### Working data
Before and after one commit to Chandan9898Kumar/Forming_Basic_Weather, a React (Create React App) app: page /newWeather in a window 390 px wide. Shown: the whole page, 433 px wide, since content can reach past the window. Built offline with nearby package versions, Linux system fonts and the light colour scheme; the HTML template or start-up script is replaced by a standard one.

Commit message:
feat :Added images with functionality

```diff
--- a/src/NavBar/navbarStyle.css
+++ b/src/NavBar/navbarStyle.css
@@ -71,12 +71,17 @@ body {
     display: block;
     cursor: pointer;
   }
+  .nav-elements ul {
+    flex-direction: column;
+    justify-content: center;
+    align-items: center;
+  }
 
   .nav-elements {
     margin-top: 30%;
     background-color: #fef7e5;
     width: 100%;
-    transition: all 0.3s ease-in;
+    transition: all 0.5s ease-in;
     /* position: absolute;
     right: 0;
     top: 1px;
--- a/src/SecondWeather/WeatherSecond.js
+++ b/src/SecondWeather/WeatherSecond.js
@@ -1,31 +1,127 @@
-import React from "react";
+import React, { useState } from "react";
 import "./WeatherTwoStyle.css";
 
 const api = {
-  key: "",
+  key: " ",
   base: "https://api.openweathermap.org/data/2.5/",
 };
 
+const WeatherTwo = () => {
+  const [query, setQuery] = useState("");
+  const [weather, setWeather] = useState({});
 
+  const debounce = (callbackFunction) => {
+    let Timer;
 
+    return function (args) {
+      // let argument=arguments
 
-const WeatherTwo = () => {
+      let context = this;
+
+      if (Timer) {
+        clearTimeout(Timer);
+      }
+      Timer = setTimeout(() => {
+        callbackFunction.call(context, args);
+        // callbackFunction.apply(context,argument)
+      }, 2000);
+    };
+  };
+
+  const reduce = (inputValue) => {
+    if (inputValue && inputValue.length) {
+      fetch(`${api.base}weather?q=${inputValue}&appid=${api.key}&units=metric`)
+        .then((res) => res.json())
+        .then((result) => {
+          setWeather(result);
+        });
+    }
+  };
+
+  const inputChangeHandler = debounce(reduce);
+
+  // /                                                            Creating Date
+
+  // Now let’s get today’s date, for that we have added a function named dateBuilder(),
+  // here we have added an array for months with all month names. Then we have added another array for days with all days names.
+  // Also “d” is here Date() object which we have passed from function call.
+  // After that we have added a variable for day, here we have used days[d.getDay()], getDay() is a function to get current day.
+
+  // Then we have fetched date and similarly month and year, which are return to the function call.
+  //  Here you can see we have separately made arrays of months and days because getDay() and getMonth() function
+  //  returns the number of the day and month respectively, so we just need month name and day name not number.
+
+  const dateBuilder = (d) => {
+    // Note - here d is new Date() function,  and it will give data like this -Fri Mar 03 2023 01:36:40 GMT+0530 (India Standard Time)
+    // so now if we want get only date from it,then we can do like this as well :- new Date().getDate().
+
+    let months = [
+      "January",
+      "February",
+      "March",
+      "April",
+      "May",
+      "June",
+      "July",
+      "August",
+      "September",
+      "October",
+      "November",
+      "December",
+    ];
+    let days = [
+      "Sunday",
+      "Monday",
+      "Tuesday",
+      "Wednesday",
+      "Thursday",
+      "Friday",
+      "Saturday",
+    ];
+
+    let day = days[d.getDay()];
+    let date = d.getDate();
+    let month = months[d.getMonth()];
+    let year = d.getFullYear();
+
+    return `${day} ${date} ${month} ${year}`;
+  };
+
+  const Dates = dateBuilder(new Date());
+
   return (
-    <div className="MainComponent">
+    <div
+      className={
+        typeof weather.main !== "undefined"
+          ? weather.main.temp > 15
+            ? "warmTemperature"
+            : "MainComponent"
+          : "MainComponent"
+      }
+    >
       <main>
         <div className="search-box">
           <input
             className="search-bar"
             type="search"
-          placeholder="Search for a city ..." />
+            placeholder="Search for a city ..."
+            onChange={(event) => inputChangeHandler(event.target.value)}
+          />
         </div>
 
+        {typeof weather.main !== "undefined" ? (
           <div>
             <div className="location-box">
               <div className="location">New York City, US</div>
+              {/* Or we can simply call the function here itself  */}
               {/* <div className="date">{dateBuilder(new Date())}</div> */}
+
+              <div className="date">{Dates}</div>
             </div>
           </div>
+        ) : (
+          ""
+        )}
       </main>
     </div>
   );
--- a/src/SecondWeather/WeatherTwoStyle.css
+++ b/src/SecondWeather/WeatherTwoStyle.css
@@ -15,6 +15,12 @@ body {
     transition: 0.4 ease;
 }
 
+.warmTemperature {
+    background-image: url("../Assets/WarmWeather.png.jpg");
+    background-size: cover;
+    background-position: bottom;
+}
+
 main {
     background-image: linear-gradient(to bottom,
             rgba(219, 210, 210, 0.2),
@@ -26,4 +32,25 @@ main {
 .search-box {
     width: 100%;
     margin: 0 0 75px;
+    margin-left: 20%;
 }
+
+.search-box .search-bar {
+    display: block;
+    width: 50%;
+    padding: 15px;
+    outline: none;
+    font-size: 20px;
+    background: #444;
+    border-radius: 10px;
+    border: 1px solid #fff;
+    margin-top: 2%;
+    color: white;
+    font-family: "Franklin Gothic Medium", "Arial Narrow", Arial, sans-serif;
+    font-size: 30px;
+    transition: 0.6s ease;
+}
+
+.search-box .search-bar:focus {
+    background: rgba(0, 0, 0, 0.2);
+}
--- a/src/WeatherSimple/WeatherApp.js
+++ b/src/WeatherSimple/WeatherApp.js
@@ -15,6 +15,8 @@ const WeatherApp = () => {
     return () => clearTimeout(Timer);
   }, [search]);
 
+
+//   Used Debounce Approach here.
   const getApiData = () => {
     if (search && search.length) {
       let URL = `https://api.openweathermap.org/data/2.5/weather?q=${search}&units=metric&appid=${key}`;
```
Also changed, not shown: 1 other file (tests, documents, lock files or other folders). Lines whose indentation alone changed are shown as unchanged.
######
§ Task item
Nothing added, nothing dropped: copy the data above.

§ The answer
Before and after one commit to Chandan9898Kumar/Forming_Basic_Weather, a React (Create React App) app: page /newWeather in a window 390 px wide. Shown: the whole page, 433 px wide, since content can reach past the window. Built offline with nearby package versions, Linux system fonts and the light colour scheme; the HTML template or start-up script is replaced by a standard one.

Commit message:
feat :Added images with functionality

```diff
--- a/src/NavBar/navbarStyle.css
+++ b/src/NavBar/navbarStyle.css
@@ -71,12 +71,17 @@ body {
     display: block;
     cursor: pointer;
   }
+  .nav-elements ul {
+    flex-direction: column;
+    justify-content: center;
+    align-items: center;
+  }
 
   .nav-elements {
     margin-top: 30%;
     background-color: #fef7e5;
     width: 100%;
-    transition: all 0.3s ease-in;
+    transition: all 0.5s ease-in;
     /* position: absolute;
     right: 0;
     top: 1px;
--- a/src/SecondWeather/WeatherSecond.js
+++ b/src/SecondWeather/WeatherSecond.js
@@ -1,31 +1,127 @@
-import React from "react";
+import React, { useState } from "react";
 import "./WeatherTwoStyle.css";
 
 const api = {
-  key: "",
+  key: " ",
   base: "https://api.openweathermap.org/data/2.5/",
 };
 
+const WeatherTwo = () => {
+  const [query, setQuery] = useState("");
+  const [weather, setWeather] = useState({});
 
+  const debounce = (callbackFunction) => {
+    let Timer;
 
+    return function (args) {
+      // let argument=arguments
 
-const WeatherTwo = () => {
+      let context = this;
+
+      if (Timer) {
+        clearTimeout(Timer);
+      }
+      Timer = setTimeout(() => {
+        callbackFunction.call(context, args);
+        // callbackFunction.apply(context,argument)
+      }, 2000);
+    };
+  };
+
+  const reduce = (inputValue) => {
+    if (inputValue && inputValue.length) {
+      fetch(`${api.base}weather?q=${inputValue}&appid=${api.key}&units=metric`)
+        .then((res) => res.json())
+        .then((result) => {
+          setWeather(result);
+        });
+    }
+  };
+
+  const inputChangeHandler = debounce(reduce);
+
+  // /                                                            Creating Date
+
+  // Now let’s get today’s date, for that we have added a function named dateBuilder(),
+  // here we have added an array for months with all month names. Then we have added another array for days with all days names.
+  // Also “d” is here Date() object which we have passed from function call.
+  // After that we have added a variable for day, here we have used days[d.getDay()], getDay() is a function to get current day.
+
+  // Then we have fetched date and similarly month and year, which are return to the function call.
+  //  Here you can see we have separately made arrays of months and days because getDay() and getMonth() function
+  //  returns the number of the day and month respectively, so we just need month name and day name not number.
+
+  const dateBuilder = (d) => {
+    // Note - here d is new Date() function,  and it will give data like this -Fri Mar 03 2023 01:36:40 GMT+0530 (India Standard Time)
+    // so now if we want get only date from it,then we can do like this as well :- new Date().getDate().
+
+    let months = [
+      "January",
+      "February",
+      "March",
+      "April",
+      "May",
+      "June",
+      "July",
+      "August",
+      "September",
+      "October",
+      "November",
+      "December",
+    ];
+    let days = [
+      "Sunday",
+      "Monday",
+      "Tuesday",
+      "Wednesday",
+      "Thursday",
+      "Friday",
+      "Saturday",
+    ];
+
+    let day = days[d.getDay()];
+    let date = d.getDate();
+    let month = months[d.getMonth()];
+    let year = d.getFullYear();
+
+    return `${day} ${date} ${month} ${year}`;
+  };
+
+  const Dates = dateBuilder(new Date());
+
   return (
-    <div className="MainComponent">
+    <div
+      className={
+        typeof weather.main !== "undefined"
+          ? weather.main.temp > 15
+            ? "warmTemperature"
+            : "MainComponent"
+          : "MainComponent"
+      }
+    >
       <main>
         <div className="search-box">
           <input
             className="search-bar"
             type="search"
-          placeholder="Search for a city ..." />
+            placeholder="Search for a city ..."
+            onChange={(event) => inputChangeHandler(event.target.value)}
+          />
         </div>
 
+        {typeof weather.main !== "undefined" ? (
           <div>
             <div className="location-box">
               <div className="location">New York City, US</div>
+              {/* Or we can simply call the function here itself  */}
               {/* <div className="date">{dateBuilder(new Date())}</div> */}
+
+              <div className="date">{Dates}</div>
             </div>
           </div>
+        ) : (
+          ""
+        )}
       </main>
     </div>
   );
--- a/src/SecondWeather/WeatherTwoStyle.css
+++ b/src/SecondWeather/WeatherTwoStyle.css
@@ -15,6 +15,12 @@ body {
     transition: 0.4 ease;
 }
 
+.warmTemperature {
+    background-image: url("../Assets/WarmWeather.png.jpg");
+    background-size: cover;
+    background-position: bottom;
+}
+
 main {
     background-image: linear-gradient(to bottom,
             rgba(219, 210, 210, 0.2),
@@ -26,4 +32,25 @@ main {
 .search-box {
     width: 100%;
     margin: 0 0 75px;
+    margin-left: 20%;
 }
+
+.search-box .search-bar {
+    display: block;
+    width: 50%;
+    padding: 15px;
+    outline: none;
+    font-size: 20px;
+    background: #444;
+    border-radius: 10px;
+    border: 1px solid #fff;
+    margin-top: 2%;
+    color: white;
+    font-family: "Franklin Gothic Medium", "Arial Narrow", Arial, sans-serif;
+    font-size: 30px;
+    transition: 0.6s ease;
+}
+
+.search-box .search-bar:focus {
+    background: rgba(0, 0, 0, 0.2);
+}
--- a/src/WeatherSimple/WeatherApp.js
+++ b/src/WeatherSimple/WeatherApp.js
@@ -15,6 +15,8 @@ const WeatherApp = () => {
     return () => clearTimeout(Timer);
   }, [search]);
 
+
+//   Used Debounce Approach here.
   const getApiData = () => {
     if (search && search.length) {
       let URL = `https://api.openweathermap.org/data/2.5/weather?q=${search}&units=metric&appid=${key}`;
```
Also changed, not shown: 1 other file (tests, documents, lock files or other folders). Lines whose indentation alone changed are shown as unchanged.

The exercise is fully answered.